Morale: In JR3 each unit has a basic morale. Over time this may be eroded, due to casualties, cover, leadership etc. Essentially as morale erodes, the unit becomes less and less effective. This is simulated through Tactical Competence. In essence, for a variety of actions, units must check their morale. Morale checks are fairly simple: on two dice, roll higher than your modified morale to pass. If they fail the morale check they do not fully complete the action as intended. A raw 2is an instant rout and a raw 12 is an instant rally.
Of course, units also check morale for other reasons, such as their first casualty; for every stand removed; if a visible unit within 6” routs, etc.
The rule book includes one scenario - Waterloo - as well as army lists for several major nations. There are no lists for Spain.
Also included is a short appendix adapting the rules for the Seven Years War, including rules changes and army lists.
There’s no nice way to say this: the organization and layout of the rules is just dreadful. The breakdown by most common use is just not a good way to organize a rules book - save that for the player aids. Each section begins with the major charts for that section. However, most of what is on the chart remains unexplained. For example, at the start of the Infantry Section we are shown a chart about Formations & Movement (page 5). A note explains that one column gives a value used in “Impact Dice Down.” This is not defined on this page. Nor does it tell you where it is defined. Checking the index, we see it listed on quite a few pages. The first definition of Impact Dice Down is found in a chart on page 37 in the section on Sequence of Play. Worse still page 37 is not one of the pages identified in the index. It turns out this is explained fully in Step Four of Charge Resolution, on page 49.Â I assume you can imagine how frustrating reading a rules book like this might be. Finally Impact Dice Down is also called ”Dice Down for Impact.” I could cite plenty more examples, but you get the point.

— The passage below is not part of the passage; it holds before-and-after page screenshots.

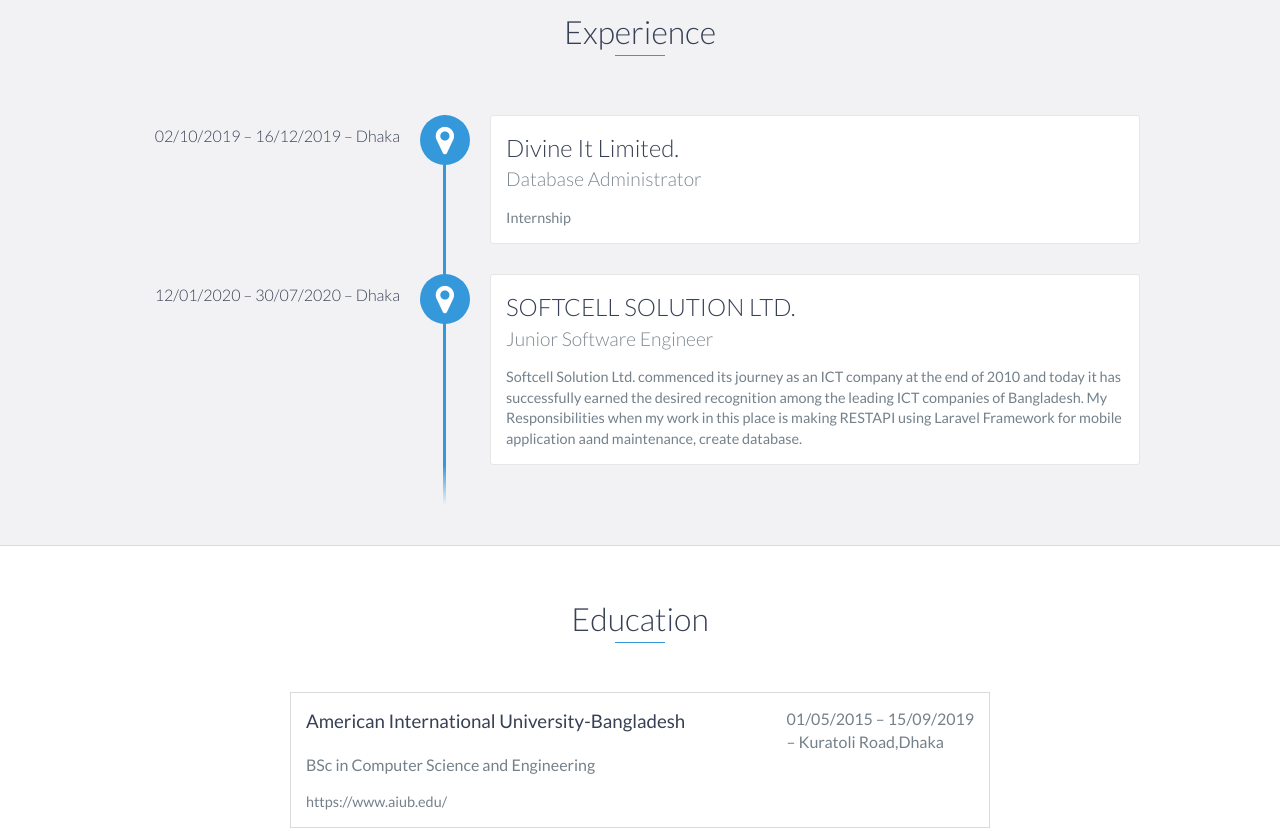
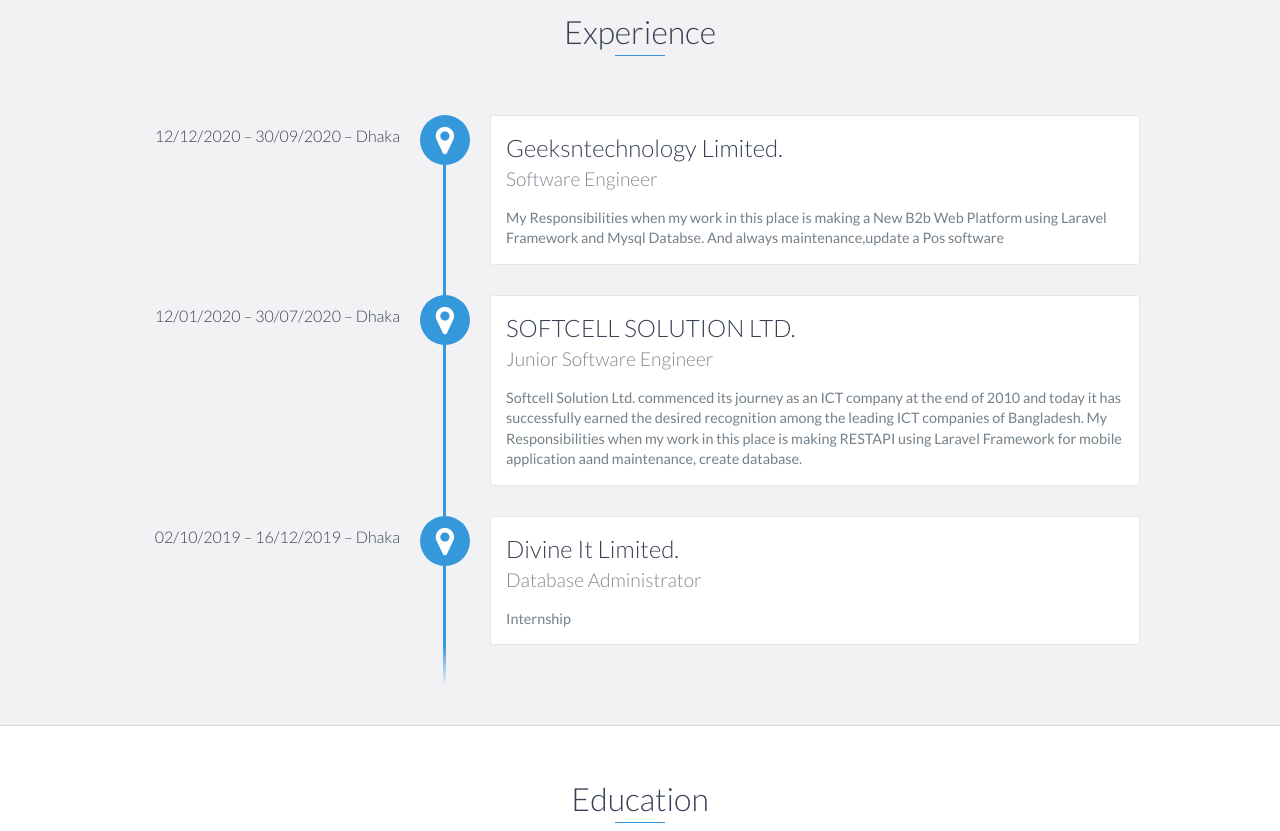
Before and after one commit to izazasif/izazasif.github.io, a website: page index.html in a window 1280 px wide. Shown: the part 1220-2051 px from the top of the page. Drawn offline with nearby package versions, Linux system fonts and the light colour scheme.

Commit message:
Update index.html

```diff
--- a/index.html
+++ b/index.html
@@ -69,7 +69,7 @@
         <div class="container">
             <div class="row">
                 <div class="col-md-4">
-                    <h2 class="heading">I can offer</h2>
+                     <h2 class="heading">I can offer</h2>
                 </div>
                 <div class="col-md-8">
                     <p>
@@ -102,12 +102,13 @@
     <div id="experience" class="background-alt">
         <h2 class="heading">Experience</h2>
         <div id="experience-timeline">
-            <div data-date="02/10/2019 – 16/12/2019 – Dhaka">
-                <h3>Divine It Limited.</h3>
-                <h4>Database Administrator</h4>
+              <div data-date="12/12/2020 – 30/09/2020 – Dhaka">
+                <h3>Geeksntechnology Limited.</h3>
+                <h4>Software Engineer</h4>
                 <p>
-                    Internship
-                </p>
+                    My Responsibilities when my work in this place is
+                    making a New B2b Web Platform using Laravel Framework and Mysql Databse. And always
+                    maintenance,update a Pos software</p>
             </div>
 
             <div data-date="12/01/2020 – 30/07/2020 – Dhaka">
@@ -119,6 +120,14 @@
                     companies of Bangladesh. My Responsibilities when my work in this place is
                     making RESTAPI using Laravel Framework for mobile application aand
                     maintenance, create database. </p>
+            </div>
+
+             <div data-date="02/10/2019 – 16/12/2019 – Dhaka">
+                <h3>Divine It Limited.</h3>
+                <h4>Database Administrator</h4>
+                <p>
+                    Internship
+                </p>
             </div>
 
         </div>
@@ -226,7 +235,7 @@
                  </div>
                     <div class="project shadow-large">
                         <div class="project-image">
-                            <img src="images/project.jpg" />
+                            <img src="images/smartphone.jpg" />
                         </div>
                         <!-- End .project-image -->
                         <div class="project-info">
```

I think this strange method of organizing the rules also affected the quality of the writing. Many of the “rules” section feel like lists of modifiers and exceptions to rules. For example, consider infantry movement. On page 8 the complete ”General Movement Rules” appear as a bulleted list:
- Formed veterans and elite can combine movement with a formation change.
- Any wheel movements are done at the beginning or end of a move, and cannot be combined with a charge.
- Any charge in rough terrain is done totally in disorder.
- Veteran and elite units, when charging, go into disorder at halfway through the charge bonus.
- Green troops, when charging, go into disorder at halfway through the total charge distance.
- In OPEN terrain, crossing fences and walls cost two inches per obstacle, or do the whole move as if the unit was moving in BROKEN terrain. If moving in WOODS or ROUGH a fence does not subtract further movement.
That is the complete list. Granted there are further movement rules in the sequence of play section. But where are the rules? Of these 6 bullets, two refer only to charges (shouldn’t that be in the Resolve Charges section?). What if, of my four stands, only one goes in the woods? Do all stands have to pay the penalty? Can I save movement from turn to turn? Can a regiment give its movement to another? I know, obvious enough to experienced gamers, but I don’t think any set of professionally published rules should exclude such basic material.
I have played JR3 perhaps half a dozen times. In each case I played with an experienced game master who was able to quickly resolve questions etc. While I think it gives a good game I had two issues with it, that prevent me from adopting it as my own tactical rule set. First, it requires a lot of markers, order chits, etc. that seriously detract from the aesthetics of the game for me. I have thought of using a roster but each unit requires several pieces of information. Second, the charge rules were complicated enough that I never felt even slightly at ease with them. I just applied what i hoped were sound tactics and hoped for the best.